A. When you sell a mutual fund, you generally realize a capital gain or loss. The gain or loss is computed by subtracting the adjusted cost basis from the proceeds of the sale. The adjusted cost basis typically is the amount you paid to purchase fund shares adjusted by certain items, such as a tax return of capital or wash sale. If the proceeds exceed the adjusted cost basis, you recognize a gain. If the adjusted cost basis is more than the proceeds, you will recognize a loss on the sale. Different rules apply to tax-exempt accounts and tax-exempt investors.
Your historical records (e.g., periodic account statements, transaction confirmations, prior year’s 1099s) will be the source of determining the adjusted cost basis and purchase dates. Proceeds from the sale will be reported to you on Form 1099-B by your broker or mutual fund family. Based on a combination of all this information, you must then compute the gain or loss on the sale and determine the holding period of the shares—long or short term. The holding period will dictate the maximum tax rate applicable to the resulting gain or loss.
As a service to their clients, most mutual fund families, including Lord Abbett, provide shareholders with an average cost-basis statement in conjunction with Form 1099-B. This statement reflects the gain or loss and the holding period for each sale that occurred during the year by using the “single category average cost basis method” approved by the IRS. The average cost-basis statement is not filed with the IRS, and you do not have an obligation to use it.
Q. How will reporting of mutual fund sales work going forward?
A. When you sell a security that was purchased after the effective date (January 1, 2011, for stocks, and January 1, 2012, for mutual fund shares), you must select a tax lot relief methodology or instruct the broker or mutual fund family as to which lot of shares to sell by specifically identifying lots. A lot is created each time you purchase additional shares. Dividends reinvested also create a new lot. Lots purchased at different times and prices have a different holding period and cost basis. The tax lot relief methodology you use for shares acquired after the effective date can be different from the methodology used for shares acquired before the effective date.

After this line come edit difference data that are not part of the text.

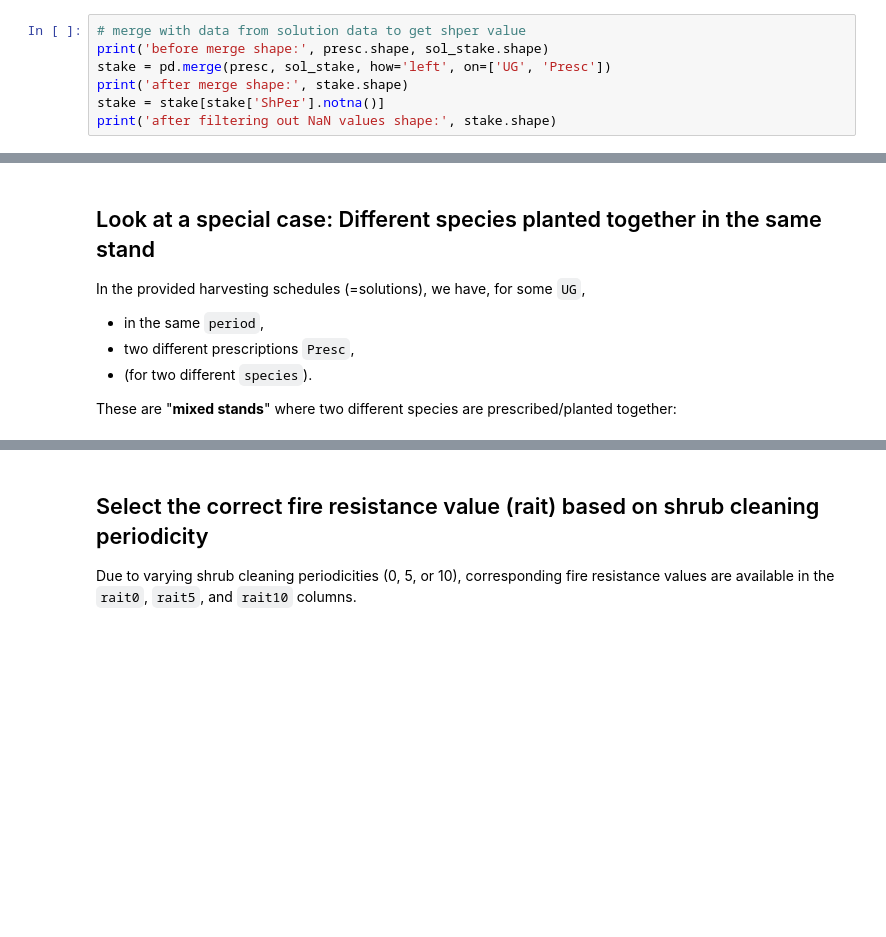
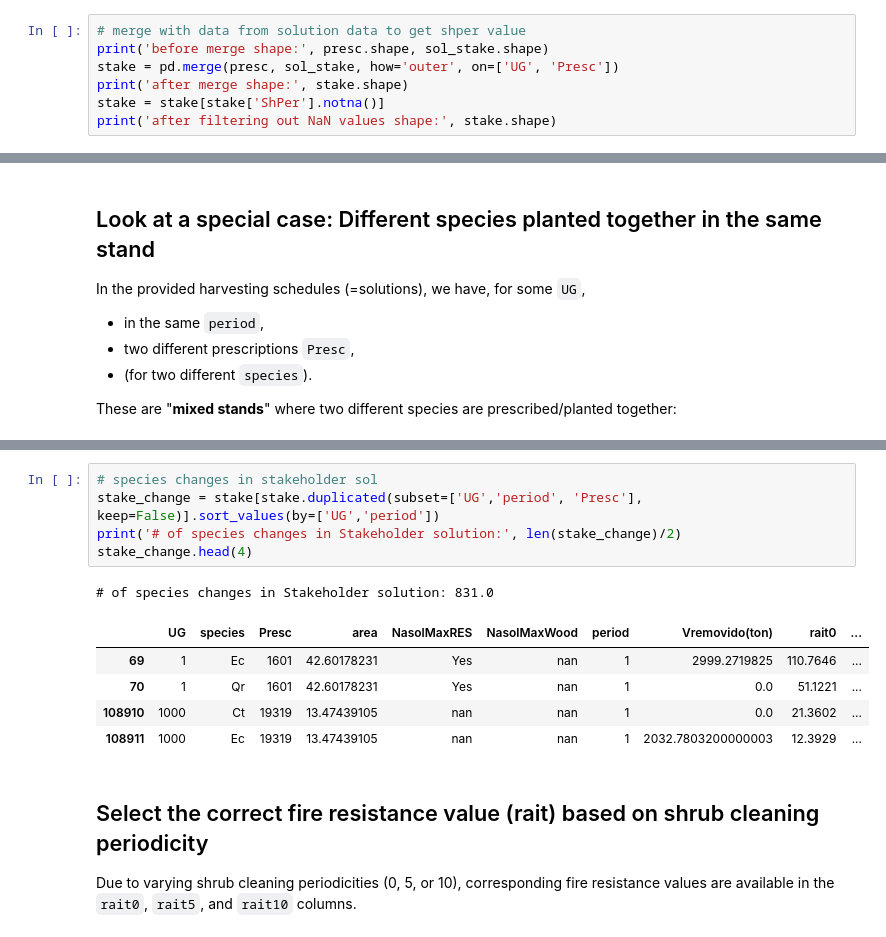
Before and after one commit to johannaasks/Masterthesis, a Jupyter notebook: Data_Preprocessing_HarvestingSchedule.ipynb, the cells around one changed output, grey strips where cells are left out. Saved outputs shown, nothing was run; the diff lists cells and outputs as text; blank space fills up the shorter version.

```diff
--- a/Data_Preprocessing_HarvestingSchedule.ipynb
+++ b/Data_Preprocessing_HarvestingSchedule.ipynb
@@ -879,7 +1005,7 @@ Merge to obtain `ShPer` from solution data
 # %%
 # merge with data from solution data to get shper value
 print('before merge shape:', presc.shape, sol_stake.shape)
-stake = pd.merge(presc, sol_stake, how='left', on=['UG', 'Presc'])
+stake = pd.merge(presc, sol_stake, how='outer', on=['UG', 'Presc'])
 print('after merge shape:', stake.shape)
 stake = stake[stake['ShPer'].notna()]
 print('after filtering out NaN values shape:', stake.shape)
@@ -942,3 +1107,15 @@ mres_mixed.head(4)
+# %%
+# species changes in stakeholder sol
+stake_change = stake[stake.duplicated(subset=['UG','period', 'Presc'], keep=False)].sort_values(by=['UG','period'])
+print('# of species changes in Stakeholder solution:', len(stake_change)/2)
+stake_change.head(4)
+# %% [output]
+# of species changes in Stakeholder solution: 831.0
+|  | UG | species | Presc | area | NasolMaxRES | NasolMaxWood | period | Vremovido(ton) | rait0 | ... |
+| 69 | 1 | Ec | 1601 | 42.60178231 | Yes | nan | 1 | 2999.2719825 | 110.7646 | ... |
+| 70 | 1 | Qr | 1601 | 42.60178231 | Yes | nan | 1 | 0.0 | 51.1221 | ... |
+| 108910 | 1000 | Ct | 19319 | 13.47439105 | nan | nan | 1 | 0.0 | 21.3602 | ... |
+| 108911 | 1000 | Ec | 19319 | 13.47439105 | nan | nan | 1 | 2032.7803200000003 | 12.3929 | ... |
 # %% [markdown]
 ## Select the correct fire resistance value (rait) based on shrub cleaning periodicity
 Due to varying shrub cleaning periodicities (0, 5, or 10), corresponding fire resistance values are available in the `rait0`, `rait5`, and `rait10` columns.
```
Also changed, not shown: parts of 35 cells of this notebook, 15 other files.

By February 15 of the year following the applicable effective date (January 1, 2011, or January 1, 2012), the broker or mutual fund family will send you a Form 1099-B that will indicate the proceeds, adjusted cost basis, holding period, and resulting gain or loss for each sale. You are required to use this information when preparing your income tax return; it also will be reported directly to the IRS.
The opinions in the preceding commentary are as of the date of publication and subject to change based on subsequent developments and may not reflect the views of the firm as a whole. This material is not intended to be legal or tax advice and is not to be relied upon as a forecast, or research or investment advice regarding a particular investment or the markets in general, nor is it intended to predict or depict performance of any investment. Investors should not assume that investments in the securities and/or sectors described were or will be profitable. This document is prepared based on information Lord Abbett deems reliable; however, Lord Abbett does not warrant the accuracy or completeness of the information. Investors should consult with a financial advisor prior to making an investment decision.

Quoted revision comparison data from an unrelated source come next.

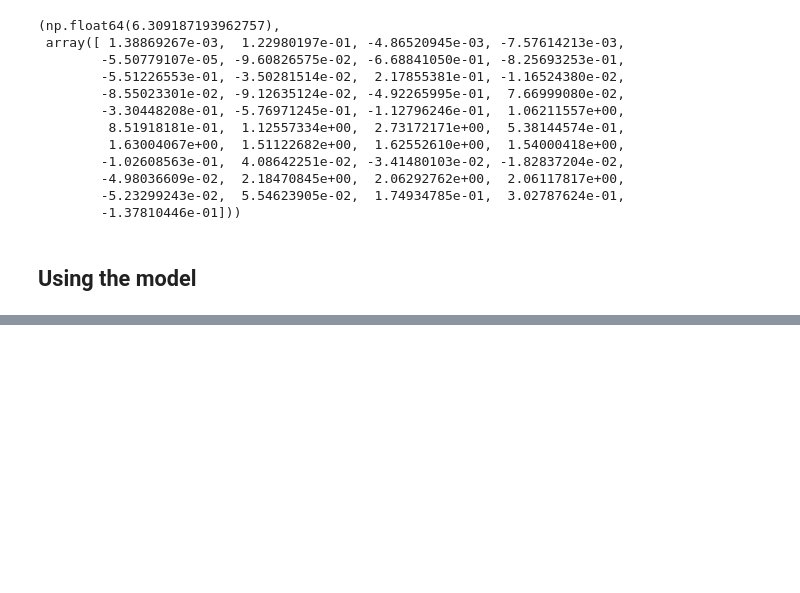
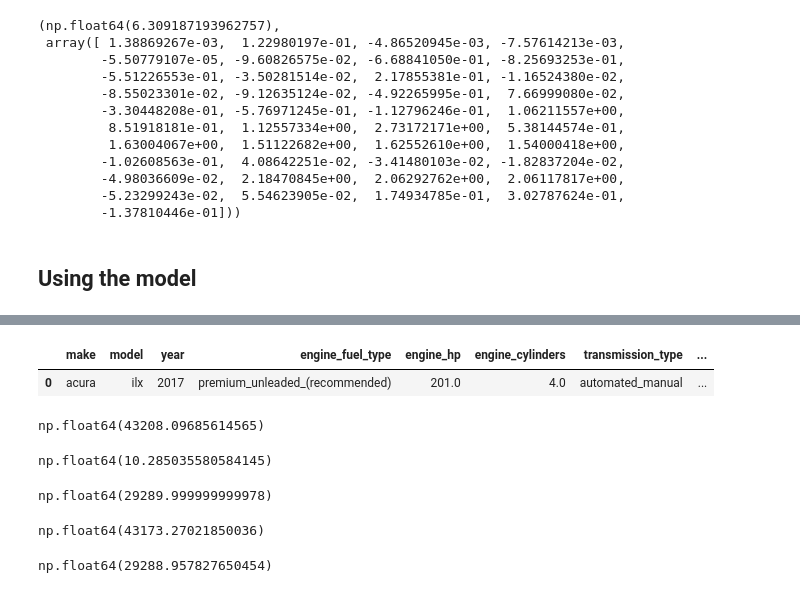
Before and after one commit to denis911/ML-zoomcamp-notebooks-modules-1-4, a Jupyter notebook: Kaggle_car_price.ipynb, the cells around one changed output, grey strips where cells are left out. Cells and saved outputs as stored; diff of their text form; code cells hidden in the pictures; blank space fills up the shorter version.

```diff
--- a/Kaggle_car_price.ipynb
+++ b/Kaggle_car_price.ipynb
@@ -1024,0 +1081,5 @@ w0, w # finally, our weights!!!
+# %%
+# lets actually use our model for prediction
+car = df_test.iloc[20].to_dict()
+car
+# as we usually deal with dictionaries in web requests
@@ -1024,0 +1102,33 @@ w0, w # finally, our weights!!!
+# %%
+# now lets put it back to dataframe ))
+df_small = pd.DataFrame([car])
+df_small
+# %% [output]
+|  | make | model | year | engine_fuel_type | engine_hp | engine_cylinders | transmission_type | ... |
+| 0 | acura | ilx | 2017 | premium_unleaded_(recommended) | 201.0 | 4.0 | automated_manual | ... |
+# %%
+X_small = prepare_X(df_small)
+price_pred = w0 + X_small.dot(w)
+price_pred # array([10.67380633])
+# now real price is exponent of it
+price_pred = np.expm1(price_pred[0])
+price_pred # USD 43208
+# %% [output]
+np.float64(43208.09685614565)
+# %%
+y_test[20] # np.float64(10.285035580584145)
+# diff about 14 000 USD - ai ai ...
+# %% [output]
+np.float64(10.285035580584145)
+# %%
+np.expm1(y_test[20])
+# %% [output]
+np.float64(29289.999999999978)
+# %%
+np.expm1(10.673) # np.float64(43173.27021850036)
+# %% [output]
+np.float64(43173.27021850036)
+# %%
+np.expm1(10.285) # np.float64(29288.957827650454)
+# %% [output]
+np.float64(29288.957827650454)
```
Also changed, not shown: parts of 7 cells of this notebook.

Investors should carefully consider the investment objectives, risks, charges, and expenses of the Lord Abbett funds. This and other important information is contained in each fund’s summary prospectus and/or prospectus. To obtain a prospectus or summary prospectus on any Lord Abbett mutual fund, contact your investment professional or Lord Abbett Distributor LLC at 888-522-2388 or visit us at www.lordabbett.com. Read the prospectus carefully before you invest.